The “laws of intestacy” specify that the estate of an unmarried person who has no Will would pass in equal shares to the children equally and if a child was deceased, then his/her share would pass to his/her descendants if any. If the deceased has no children, the estate passes to his/her surviving parent or parents, and if none, then to the descendants of the parents (i.e., the deceased’s siblings or nieces and nephews). If a single individual dies and has no surviving parents, children, siblings or nieces/nephews, the estate will pass to further remote relatives such as cousins. Ultimately, the estate can escheat to the State of New Jersey when there are no kin who can be located.

The only way to be sure that your estate will pass to your partner is to structure things properly in writing. There will be NJ inheritance tax due if it passes to your partner who isn’t your spouse, so that needs to be factored into the planning. The passage of the estate can be managed through a Last Will and Testament or a Living Trust, (or both) as well as certain beneficiary designations, depending on your specific situation.  Each case needs individual attention.

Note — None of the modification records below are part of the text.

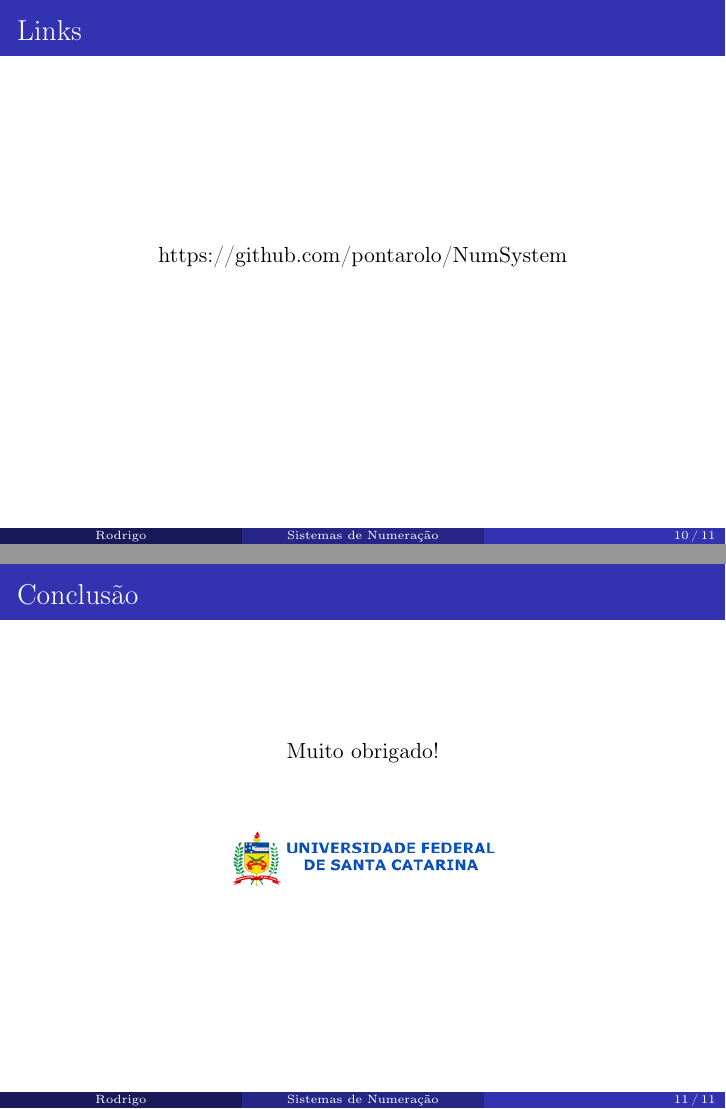
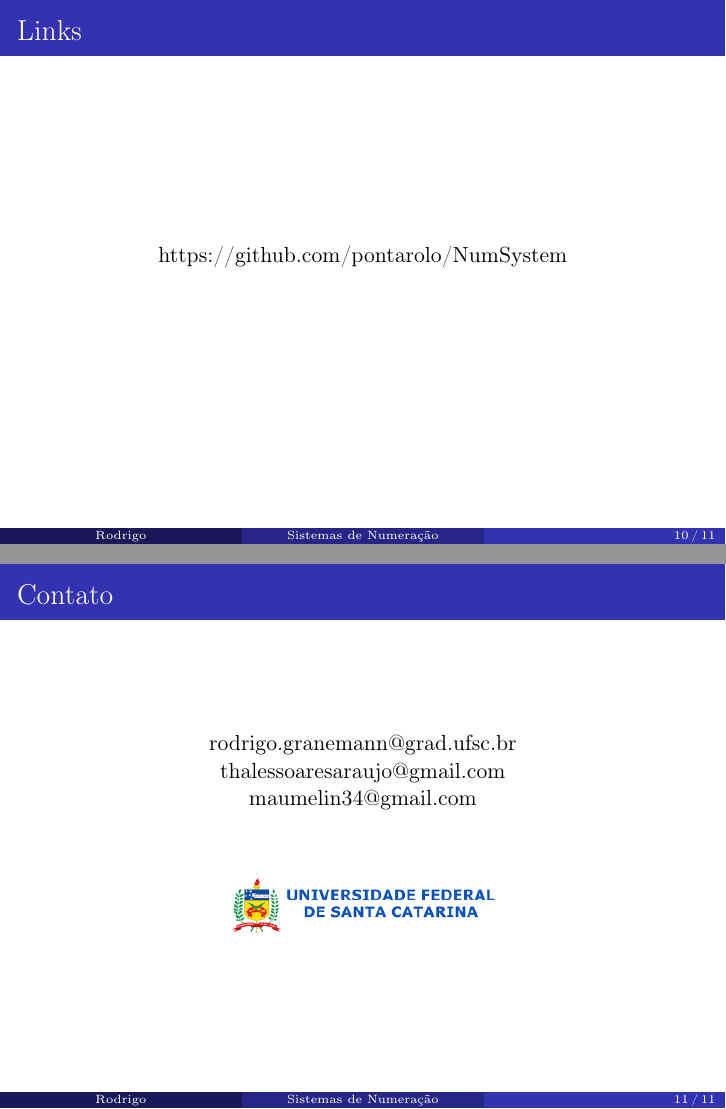
Before and after one commit to pontarolo/NumSystem, LaTeX slides (tex/main.tex): pages 10 and 11 of 11, joined at a grey line. Compiled offline with pdfLaTeX.

Commit message:
[tex] Fixed a documentation flaw.

```diff
--- a/tex/main.tex
+++ b/tex/main.tex
@@ -150,9 +150,12 @@
     \end{center}
 \end{frame}
 
-\begin{frame}{Conclusão}
+\begin{frame}{Contato}
     \begin{center}
-        Muito obrigado!
+        \bigskip
+        rodrigo.granemann@grad.ufsc.br \\
+        thalessoaresaraujo@gmail.com \\
+        maumelin34@gmail.com \\
         \begin{figure}[htb]
         \centering
         \includegraphics[width=0.4\textwidth]{imagens/ufsc.png}
```
Also changed, not shown: NumSystem.pdf.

With a Will or Trust  you can make specific arrangements to protect the well-being of your own children, whether that’s by designating a Guardian (for minors) or structuring the way their inheritance would be managed.

As for decisions to be made during your lifetime if you become incapacitated, there is a preference in the statutes for next of kin as decision-makers. If you want your partner to be the primary Agent on your behalf, you would need to sign legal documents to that effect — power of attorney, health care power of attorney. You can also sign an Appointment of Funeral Agent. All of this documentation goes a long way to prevent disputes over who has authority, who inherits, and who should make decisions for you.

You may be wondering if you can just wait until after the wedding. Of course you can. Should you? That’s a different issue. Careful planning can prevent a crisis.

Call us to prepare or update your estate plan …….. 732-382-6070